* _Version comparison data_:
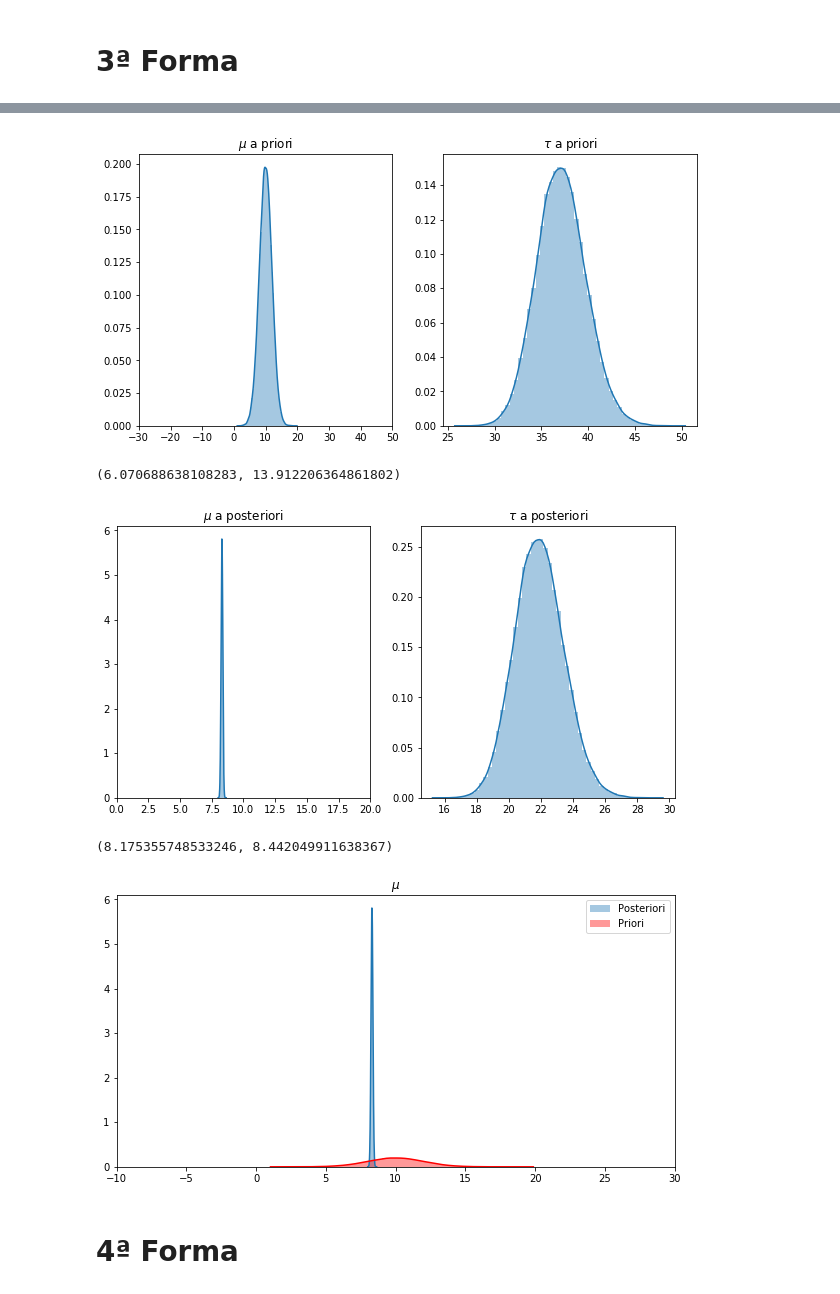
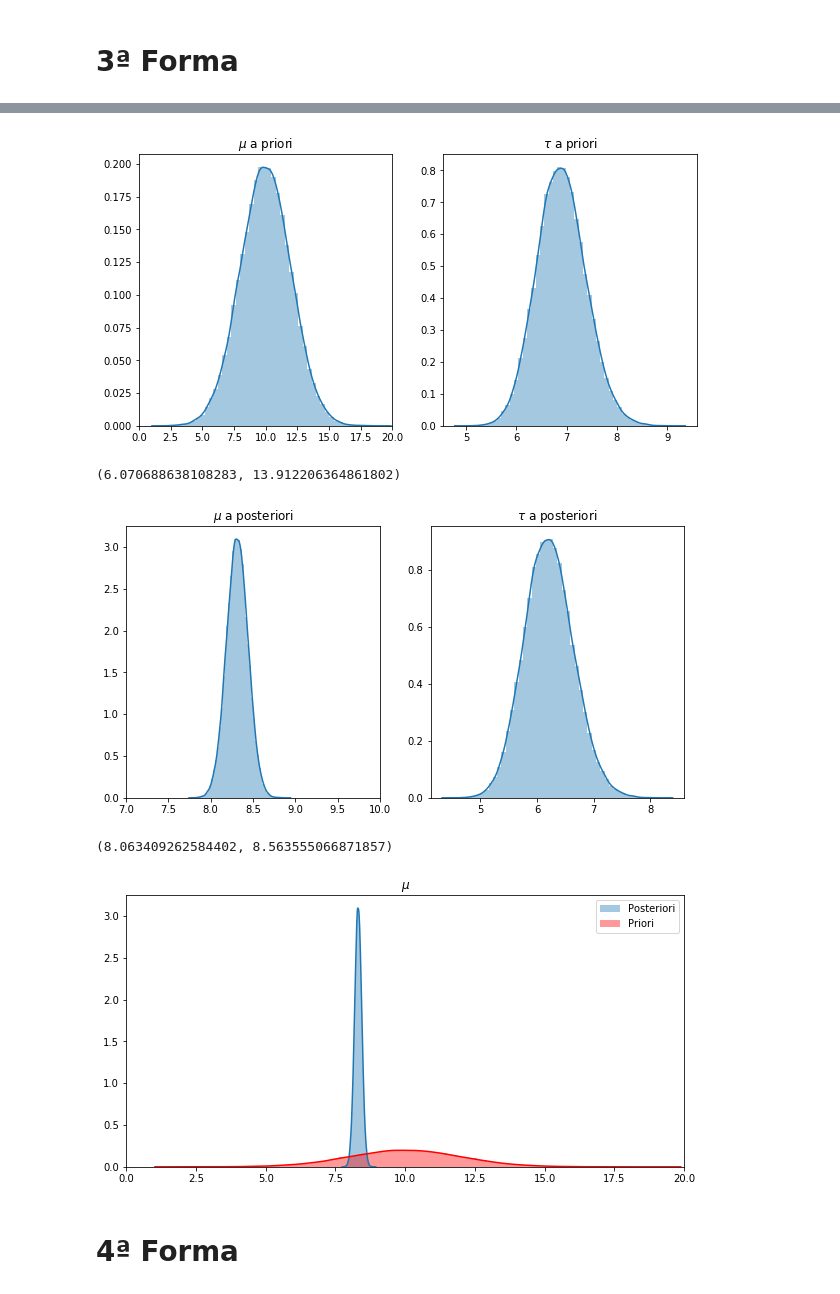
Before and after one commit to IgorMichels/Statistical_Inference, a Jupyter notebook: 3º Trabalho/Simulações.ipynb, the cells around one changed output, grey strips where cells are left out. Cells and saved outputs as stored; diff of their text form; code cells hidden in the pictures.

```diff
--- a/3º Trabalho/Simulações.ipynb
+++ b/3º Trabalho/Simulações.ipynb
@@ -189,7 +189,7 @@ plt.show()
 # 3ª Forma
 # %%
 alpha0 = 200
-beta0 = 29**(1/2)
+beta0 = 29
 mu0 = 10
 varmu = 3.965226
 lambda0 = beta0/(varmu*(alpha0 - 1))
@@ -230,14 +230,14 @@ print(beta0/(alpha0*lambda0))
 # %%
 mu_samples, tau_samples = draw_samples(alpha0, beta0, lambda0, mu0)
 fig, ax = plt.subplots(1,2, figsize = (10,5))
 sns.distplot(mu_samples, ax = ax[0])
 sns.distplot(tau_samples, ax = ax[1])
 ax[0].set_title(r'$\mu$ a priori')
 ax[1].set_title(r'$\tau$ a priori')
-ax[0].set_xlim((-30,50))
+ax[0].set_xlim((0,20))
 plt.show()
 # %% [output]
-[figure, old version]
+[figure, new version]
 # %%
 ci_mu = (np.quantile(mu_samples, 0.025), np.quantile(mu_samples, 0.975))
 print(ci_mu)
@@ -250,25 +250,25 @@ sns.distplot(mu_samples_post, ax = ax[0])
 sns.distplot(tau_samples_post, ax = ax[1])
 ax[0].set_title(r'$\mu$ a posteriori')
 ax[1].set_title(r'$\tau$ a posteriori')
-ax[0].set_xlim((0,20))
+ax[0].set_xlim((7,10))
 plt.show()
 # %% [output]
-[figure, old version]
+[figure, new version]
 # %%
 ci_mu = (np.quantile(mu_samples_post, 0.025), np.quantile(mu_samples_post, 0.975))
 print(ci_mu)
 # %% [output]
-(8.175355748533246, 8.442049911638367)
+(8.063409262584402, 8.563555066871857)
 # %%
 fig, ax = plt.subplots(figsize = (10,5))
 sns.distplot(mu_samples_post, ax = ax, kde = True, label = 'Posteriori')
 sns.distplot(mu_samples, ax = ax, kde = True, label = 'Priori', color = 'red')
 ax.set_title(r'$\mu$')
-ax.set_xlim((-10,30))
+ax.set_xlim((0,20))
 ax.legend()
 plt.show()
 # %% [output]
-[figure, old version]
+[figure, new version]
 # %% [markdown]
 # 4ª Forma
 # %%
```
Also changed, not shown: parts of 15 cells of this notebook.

---

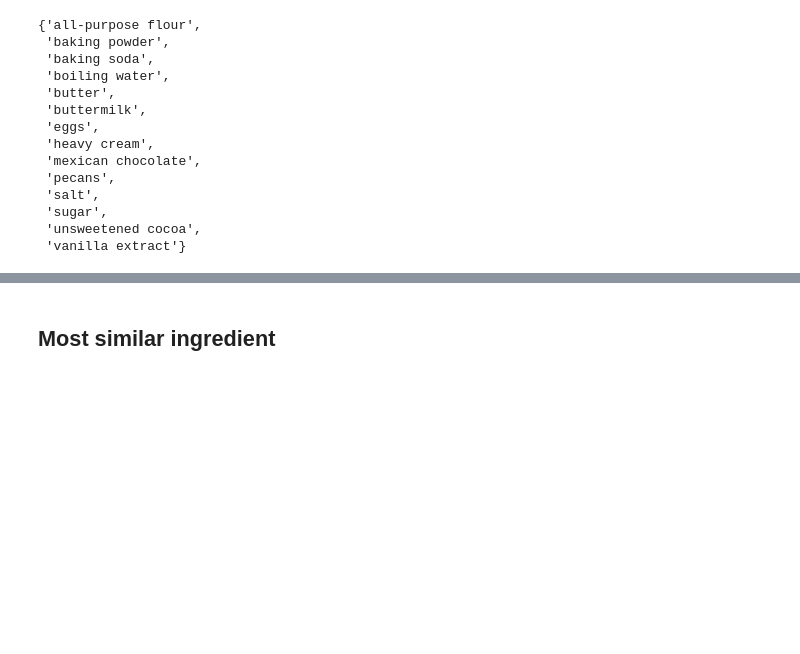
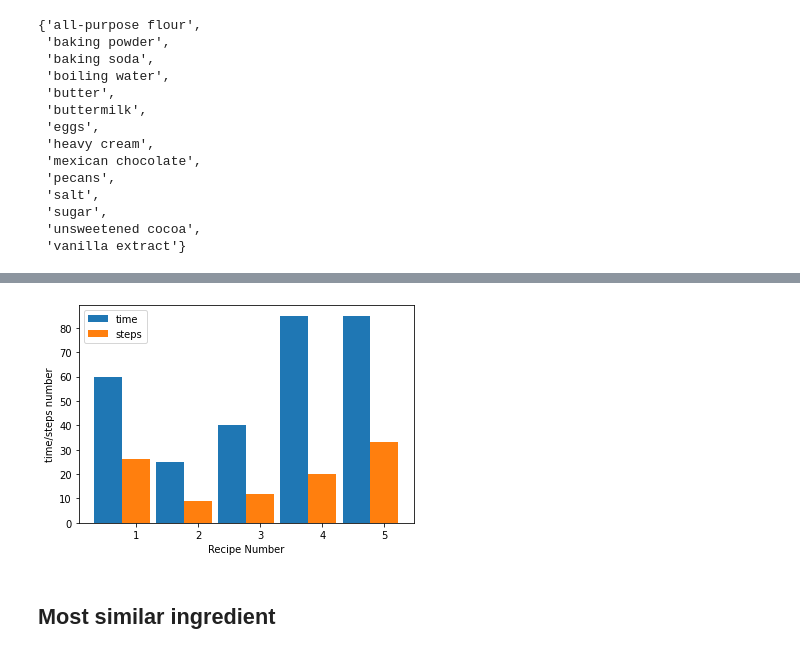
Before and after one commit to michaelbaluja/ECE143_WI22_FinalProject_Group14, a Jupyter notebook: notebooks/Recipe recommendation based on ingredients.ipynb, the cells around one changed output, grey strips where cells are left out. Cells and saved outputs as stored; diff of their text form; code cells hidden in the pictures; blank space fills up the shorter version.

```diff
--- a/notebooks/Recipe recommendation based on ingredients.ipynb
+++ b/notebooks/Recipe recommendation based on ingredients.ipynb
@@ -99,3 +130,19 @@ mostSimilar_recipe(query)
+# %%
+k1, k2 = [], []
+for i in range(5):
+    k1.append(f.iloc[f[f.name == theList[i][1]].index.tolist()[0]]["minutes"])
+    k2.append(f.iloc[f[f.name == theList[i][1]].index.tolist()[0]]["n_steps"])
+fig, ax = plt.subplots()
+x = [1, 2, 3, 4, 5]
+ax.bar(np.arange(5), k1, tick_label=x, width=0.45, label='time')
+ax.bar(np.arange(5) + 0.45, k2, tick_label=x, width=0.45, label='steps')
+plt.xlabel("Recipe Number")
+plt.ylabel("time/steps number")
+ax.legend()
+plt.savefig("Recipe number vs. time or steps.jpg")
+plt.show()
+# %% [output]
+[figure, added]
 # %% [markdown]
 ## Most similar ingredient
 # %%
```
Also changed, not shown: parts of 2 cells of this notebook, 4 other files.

* _What you will do_: In the entries above, find each line with "ipynb" and list it.

* _Exercise result_:
Before and after one commit to IgorMichels/Statistical_Inference, a Jupyter notebook: 3º Trabalho/Simulações.ipynb, the cells around one changed output, grey strips where cells are left out. Cells and saved outputs as stored; diff of their text form; code cells hidden in the pictures.
--- a/3º Trabalho/Simulações.ipynb
+++ b/3º Trabalho/Simulações.ipynb
Before and after one commit to michaelbaluja/ECE143_WI22_FinalProject_Group14, a Jupyter notebook: notebooks/Recipe recommendation based on ingredients.ipynb, the cells around one changed output, grey strips where cells are left out. Cells and saved outputs as stored; diff of their text form; code cells hidden in the pictures; blank space fills up the shorter version.
--- a/notebooks/Recipe recommendation based on ingredients.ipynb
+++ b/notebooks/Recipe recommendation based on ingredients.ipynb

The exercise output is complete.